Cerro paranal

Whether you are a simple fan of James Bond (Quantum of Solace) or passionate about astrophysics, Cerro Paranal (2635m) is a name that thunders between imagination and science. It is the possibility of opening the sky…

The first nights in the Atacama desert but like all those spent in the deserts bind us to the sky in a special way. It is obviously a spiritual relationship: Earth-Man-Sky. An intuitive resonance.

Lying in my sleeping bag, the sky revolves around the polar star and I try to locate myself in this southern hemisphere sky where I will have to wait until morning to recognize a few stars or constellations. I admit, I don’t know much about it, but I like stories about the sky and those who know how to tell the stars. I take an indestructible Hubert Reeves pocket book with each trip where I know that I keep linking the same pages. The stars were yellow, as if stuck on a solid blue background were a little phosphorescent but they had lost their power.

I begin to fall asleep remembering a night « under the stars » in Brittany, during a heat wave period. I hoped that my children, then small, fall asleep under the sky. A false good idea: « I can not close my eyes he replied, it is too beautiful ». The sky shone with all its starlight and we were all wide-eyed.

I never imagined setting foot in a hotbed of astrophysical science. I had the curiosity several times to plunge my eye into a telescope, but entering a heavenly temple such as this was unthinkable before this second trip to the Atacama. The chance of a meeting allowed us to enter there in privileged conditions and to discover these fabulous machines.

« Oscuro es maravilloso » (darkness is marvelous) is written on the access door to the control room of the VLT (very large telescope) of the Paranal observatory, one of the largest in the European southern observatory (ESO) installed around the year 2000. The VLT is made up of 4 telescopes. Each has a code name UT1 to UT4, in the Mapuche language it is Antu (the Sun), Kueyen (the Moon), Melipal (the Southern Cross) Yepun (Venus). In each of them is placed a mirror 8.20 m in diameter, each bearing the first name of one of the Dalton Brothers (Lucky Luke).

Here, we do not observe the sky with a laser beam launched in the Milky Way and with the aid of an optical system which takes measurements by interference between the waves from Infra red to Ultra violet (interferometry). In other words, we observe the invisible in the imperceptible. This is where the closest black hole to earth was observed. The black hole hidden within the HR 6819 system is one of the very first stellar mass black holes discovered to date that does not interact violently with its environment and, as a result, appears truly black to us.

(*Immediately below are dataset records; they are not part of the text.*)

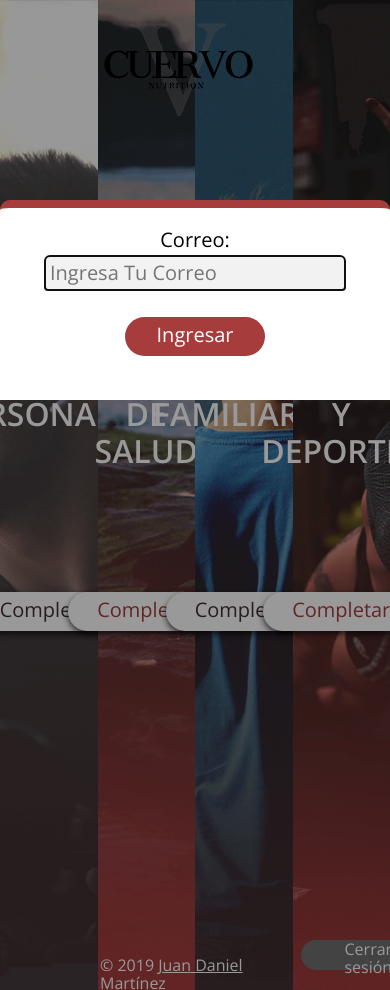
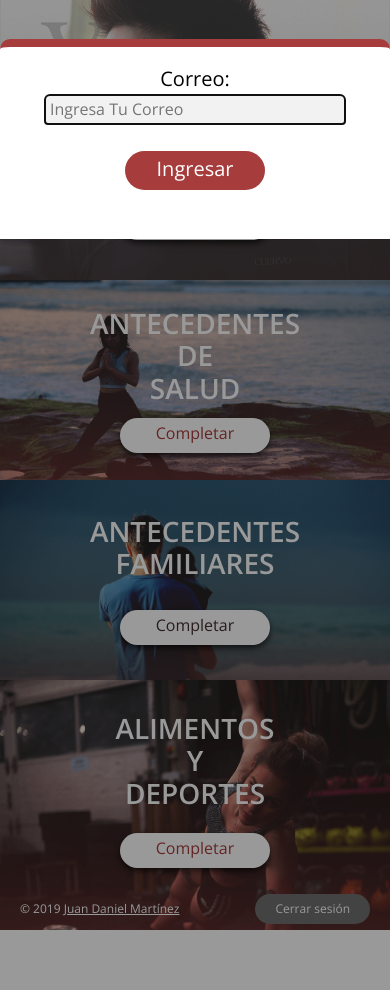
Before and after one commit to juandadev/cuervo.mx, a PHP site: page /cuervo-nut/quiz.php in a window 390 px wide. Run offline with PHP 8.4, Linux system fonts and the light colour scheme; some libraries are stand-ins or nearby versions.

Commit message:
Adding media queries

```diff
--- a/css/landing.css
+++ b/css/landing.css
@@ -1,5 +1,7 @@
 * {
     font-family: 'Open Sans', 'Roboto', sans-serif;
+    -webkit-box-sizing: border-box;
+    box-sizing: border-box;
 }
 
 header,
@@ -46,7 +48,7 @@ header {
 }
 
 header .logo {
-    height: 100%;
+    height: 100px;
 }
 
 header a {
--- /dev/null
+++ b/css/media-queries/media-quiz.css
@@ -0,0 +1,276 @@
+@media screen and (max-width: 1080px) {
+    .titleCont {
+        width: 100%;
+    }
+
+    .titleCont h2 {
+        font-size: 28px;
+    }
+}
+
+@media screen and (max-width: 930px) {
+    header {
+        height: 15%;
+    }
+
+    .titleCont h2 {
+        font-size: 24px;
+    }
+
+    .c05 {
+        padding-right: 20px;
+    }
+
+    .c05 .wrapped-content02 {
+        padding-left: 20px;
+    }
+
+    .input {
+        width: 100%;
+    }
+
+    .radioOptions {
+        width: 100%;
+        -webkit-box-orient: horizontal;
+        -webkit-box-direction: normal;
+        -ms-flex-direction: row;
+        flex-direction: row;
+        -ms-flex-wrap: wrap;
+        flex-wrap: wrap;
+    }
+
+    .checkOptions {
+        -webkit-box-orient: vertical;
+        -webkit-box-direction: normal;
+        -ms-flex-direction: column;
+        flex-direction: column;
+        -ms-flex-wrap: nowrap;
+        flex-wrap: nowrap;
+    }
+
+    .radioOptions .input {
+        width: auto;
+    }
+
+    .input,
+    .c05 form .name {
+        font-size: 22px;
+    }
+
+    .c05 .quizNav ul li {
+        font-size: 14px;
+    }
+}
+
+@media screen and (max-width: 770px) {
+    .titleCont h2 {
+        font-size: 20px;
+    }
+
+    .container .roundBtn {
+        width: 135px;
+        font-size: 16px;
+    }
+}
+
+@media screen and (max-width: 650px) {
+    .wrapped-content01 {
+        -webkit-box-orient: vertical;
+        -webkit-box-direction: normal;
+        -ms-flex-direction: column;
+        flex-direction: column;
+    }
+
+    header {
+        width: auto;
+        margin: 20px 0px -100px 20px;
+        padding: 0;
+        height: 70px;
+    }
+
+    .container {
+        width: 100%;
+        height: 200px;
+        padding: 20px;
+        -ms-flex-pack: distribute;
+        justify-content: space-around;
+    }
+
+    .titleCont {
+        width: auto;
+        height: auto;
+        margin: 0;
+    }
+
+    .titleCont h2 {
+        font-size: 28px;
+    }
+
+    .container .roundBtn {
+        width: 150px;
+    }
+
+    .c01:hover,
+    .c02:hover,
+    .c03:hover,
+    .c04:hover {
+        width: 100%;
+        z-index: 1;
+    }
+
+    .c01 {
+        background-size: cover;
+        background-position: 10% 40%;
+    }
+
+    .c02 {
+        background-position: 10% 30%;
+    }
+
+    .c03 {
+        background-position: 10% 30%;
+    }
+
+    .c04 {
+        background-position: 10% 40%;
+        height: 250px;
+        padding-bottom: 50px;
+    }
+
+    .ccontent01,
+    .ccontent02,
+    .ccontent03,
+    .ccontent04 {
+        width: 100%;
+        height: 120px;
+        position: fixed;
+    }
+
+    .ccontent01,
+    .ccontent04 {
+        background-position: 10% 40%;
+    }
+
+    .ccontent02,
+    .ccontent03 {
+        background-position: 10% 30%;
+    }
+
+    .hidden01,
+    .hidden02,
+    .hidden03,
+    .hidden04 {
+        margin-left: -100%;
+    }
+
+    .c05 {
+        width: 100%;
+        margin: 0;
+        padding: 0;
+    }
+
+    .c05 form {
+        margin-top: 200px;
+    }
+
+    .controls {
+        margin: -70px 20px 0px 20px;
+    }
+
+    .c05 .quizNav {
+        display: -webkit-box;
+        display: -ms-flexbox;
+        display: flex;
+        -webkit-box-align: center;
+        -ms-flex-align: center;
+        align-items: center;
+        width: 100%;
+        height: 80px;
+        margin: 0;
+        margin-top: 120px;
+        padding: 0;
+        position: fixed;
+        background-color: #FFFFFF;
+    }
+
+    .c05 .quizNav ul {
+        padding: 0;
+        margin: 0;
+        height: 100%;
+    }
+
+    .c05 {
+        background-color: #FFFFFF;
+    }
+
+    .c05 .wrapped-content02 {
+        margin: 30px 0px;
+        padding: 0px 20px;
+    }
+
+    footer {
+        width: 100vw;
+        margin: -50px 0px 0px 0px;
+        padding: 0px 20px;
+        -webkit-box-pack: justify;
+        -ms-flex-pack: justify;
+        justify-content: space-between;
+        -webkit-box-align: center;
+        -ms-flex-align: center;
+        align-items: center;
+    }
+}
+
+@media screen and (max-width: 480px) {
+    .c01 {
+        padding-top: 80px;
+        height: 280px;
+    }
+
+    .quizNav {
+        -webkit-box-pack: justify;
+        -ms-flex-pack: justify;
+        justify-content: space-between;
+    }
+
+    .c05 .quizNav ul {
+        display: none;
+        position: absolute;
+        width: 150px;
+        height: 250px;
+        right: 0;
+        margin-top: 150px;
+        border: none;
+        -webkit-box-orient: vertical;
+        -webkit-box-direction: normal;
+        -ms-flex-direction: column;
+        flex-direction: column;
+        background-color: #FFFFFF;
+        -webkit-box-shadow: 0px 3px 6px rgba(0, 0, 0, 0.7);
+        box-shadow: 0px 3px 6px rgba(0, 0, 0, 0.7);
+    }
+
+    .c05 .quizNav ul li {
+        padding: 10px;
+    }
+
+    .c05 .quizNav .bars {
+        display: block;
+        margin-right: 20px;
+        font-size: 40px;
+    }
+
+    .input,
+    .c05 form .name {
+        font-size: 16px;
+    }
+
+    #btn08 {
+        font-size: 12px;
+    }
+
+    footer {
+        font-size: 12px;
+        margin-top: -40px;
+    }
+}
--- a/css/quiz.css
+++ b/css/quiz.css
@@ -4,21 +4,26 @@
     box-sizing: border-box;
 }
 
+body {
+    background-image: url(../img/trianglify-lowres.png);
+    background-repeat: no-repeat;
+    background-size: cover;
+}
+
 /* MODAL */
-
 
 .modal {
     position: fixed;
     width: 100%;
     height: 100%;
     z-index: 3;
-    background-color: rgba(0,0,0,0.4);
+    background-color: rgba(0, 0, 0, 0.4);
 }
 
 .modal .mailForm {
     width: 400px;
     height: 200px;
-    margin: 200px auto 0px auto;
+    margin: 10% auto 0px auto;
     display: -webkit-box;
     display: -ms-flexbox;
     display: flex;
@@ -46,8 +51,8 @@
 }
 
 .animate {
-  -webkit-animation: animatezoom 0.5s;
-  animation: animatezoom 0.5s
+    -webkit-animation: animatezoom 0.5s;
+    animation: animatezoom 0.5s
 }
 
 .logoutOptions {
@@ -286,6 +291,7 @@ header .logo {
     -webkit-box-direction: normal;
     -ms-flex-direction: column;
     flex-direction: column;
+    background-color: #FFFFFF;
 }
 
 .c05 .quizNav {
@@ -297,6 +303,13 @@ header .logo {
 }
 
 .c05 .quizNav ul {
+    display: -webkit-box;
+    display: -ms-flexbox;
+    display: flex;
+    -webkit-box-orient: horizontal;
+    -webkit-box-direction: normal;
+    -ms-flex-direction: row;
+    flex-direction: row;
     width: 100%;
     padding: 0px 0px 20px 66px;
     -webkit-box-pack: justify;
@@ -320,6 +333,10 @@ header .logo {
     -moz-user-select: none;
     -ms-user-select: none;
     user-select: none;
+}
+
+.c05 .quizNav .bars {
+    display: none;
 }
 
 /* SELECTED SUBMENU */
@@ -760,11 +777,25 @@ footer a {
 }
 
 @-webkit-keyframes animatezoom {
-  from {-webkit-transform: scale(0);transform: scale(0)}
-  to {-webkit-transform: scale(1);transform: scale(1)}
+    from {
+        -webkit-transform: scale(0);
+        transform: scale(0)
+    }
+
+    to {
+        -webkit-transform: scale(1);
+        transform: scale(1)
+    }
 }
 
 @keyframes animatezoom {
-  from {-webkit-transform: scale(0);transform: scale(0)}
-  to {-webkit-transform: scale(1);transform: scale(1)}
+    from {
+        -webkit-transform: scale(0);
+        transform: scale(0)
+    }
+
+    to {
+        -webkit-transform: scale(1);
+        transform: scale(1)
+    }
 }
--- a/index.php
+++ b/index.php
@@ -3,6 +3,7 @@ require 'private/config.php';
 require 'php/database.php';
 
 $stylesheet = 'landing';
+$media = 'media-landing';
 
 require 'views/head.view.php';
 require 'views/index.view.php';
--- a/js/quiz.js
+++ b/js/quiz.js
@@ -25,9 +25,20 @@ var item = [document.getElementById('item01'),
 var modal = document.getElementById('modal');
 var titles = document.getElementsByClassName('titleCont');
 var quizNav = document.getElementById('quizNav');
+var bars = document.getElementById('bars');
+var sMenu = document.querySelector('.quizNav ul');
 var logo = document.getElementById('logo');
 var wrapped = document.getElementById('wrapped-content02');
 var http_request;
+
+//Phone menu event
+bars.addEventListener('click', function () {
+    if (sMenu.style.display == 'flex') {
+        sMenu.style.display = 'none';
+    } else {
+        sMenu.style.display = 'flex';
+    }
+});
 
 //Link to index
 logo.addEventListener('click', function () {
@@ -351,24 +362,56 @@ function subMenu(menu) {
             AJAXpetition(urlDir1, 'datos-personales.view.php');
 
             subNavigation(0, 1, 2, 3, 'BLACK');
+
+            if (screen.width <= 480) {
+                if (sMenu.style.display == 'flex') {
+                    sMenu.style.display = 'none';
+                } else {
+                    sMenu.style.display = 'flex';
+                }
+            }
             break;
 
         case 'item02':
             AJAXpetition(urlDir1, 'antecedentes-salud.view.php');
 
             subNavigation(1, 0, 2, 3, 'WHITE');
+
+            if (screen.width <= 480) {
+                if (sMenu.style.display == 'flex') {
+                    sMenu.style.display = 'none';
+                } else {
+                    sMenu.style.display = 'flex';
+                }
+            }
             break;
 
         case 'item03':
             AJAXpetition(urlDir1, 'antecedentes-familiares.view.php');
 
             subNavigation(2, 1, 0, 3, 'WHITE');
+
+            if (screen.width <= 480) {
+                if (sMenu.style.display == 'flex') {
+                    sMenu.style.display = 'none';
+                } else {
+                    sMenu.style.display = 'flex';
+                }
+            }
             break;
 
         case 'item04':
             AJAXpetition(urlDir1, 'alimentos-deportes.view.php');
 
             subNavigation(3, 2, 1, 0, 'WHITE');
+
+            if (screen.width <= 480) {
+                if (sMenu.style.display == 'flex') {
+                    sMenu.style.display = 'none';
+                } else {
+                    sMenu.style.display = 'flex';
+                }
+            }
             break;
     }
 }
--- a/quiz.php
+++ b/quiz.php
@@ -3,6 +3,7 @@ require 'private/config.php';
 require 'php/database.php';
 
 $stylesheet = 'quiz';
+$media = 'media-quiz';
 
 require 'views/head.view.php';
 require 'views/quiz.view.php';
--- a/views/head.view.php
+++ b/views/head.view.php
@@ -9,6 +9,7 @@
     <meta http-equiv='pragma' content='no-cache'>
 
     <link rel="stylesheet" href="css/<?php echo $stylesheet; ?>.css">
+    <link rel="stylesheet" href="css/media-queries/<?php echo $media; ?>.css">
     <link rel="stylesheet" href="css/normalize.css">
     <link rel="stylesheet" href="https://use.fontawesome.com/releases/v5.8.2/css/all.css" integrity="sha384-oS3vJWv+0UjzBfQzYUhtDYW+Pj2yciDJxpsK1OYPAYjqT085Qq/1cq5FLXAZQ7Ay" crossorigin="anonymous">
     <link href="https://fonts.googleapis.com/css?family=Lato:700|Open+Sans:300,400,600&display=swap" rel="stylesheet">
@@ -16,5 +17,5 @@
     <link rel="icon" href="img/favicon/32px.ico" sizes="32x32">
     <link rel="icon" href="img/favicon/16px.ico" sizes="16x16">
 
-    <title>Cuervo</title>
+    <title>Cuervo Nutrition | Follow the V</title>
 </head>
--- a/views/quiz.view.php
+++ b/views/quiz.view.php
@@ -73,7 +73,11 @@
                     <i class="fas fa-chevron-up"></i>
                 </div>
 
-                <ul class="show">
+                <div class="bars" id="bars">
+                    <i class="fas fa-bars"></i>
+                </div>
+
+                <ul>
                     <li id="item01" onclick="subMenu(this)">Datos personales</li>
                     <li id="item02" onclick="subMenu(this)">Antecedentes de salud</li>
                     <li id="item03" onclick="subMenu(this)">Antecedentes familiares</li>
```
Also changed, not shown: css/media-queries/media-landing.css (added, +45 -0 lines), img/trianglify-lowres.png (added), 1 other file.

In the evening, we set up our camp further down in the desert facing this mountain drawn by the silhouette of the telescopes. The next morning and like every day our eyes roam the ground in our search for a stone that has fallen from the sky.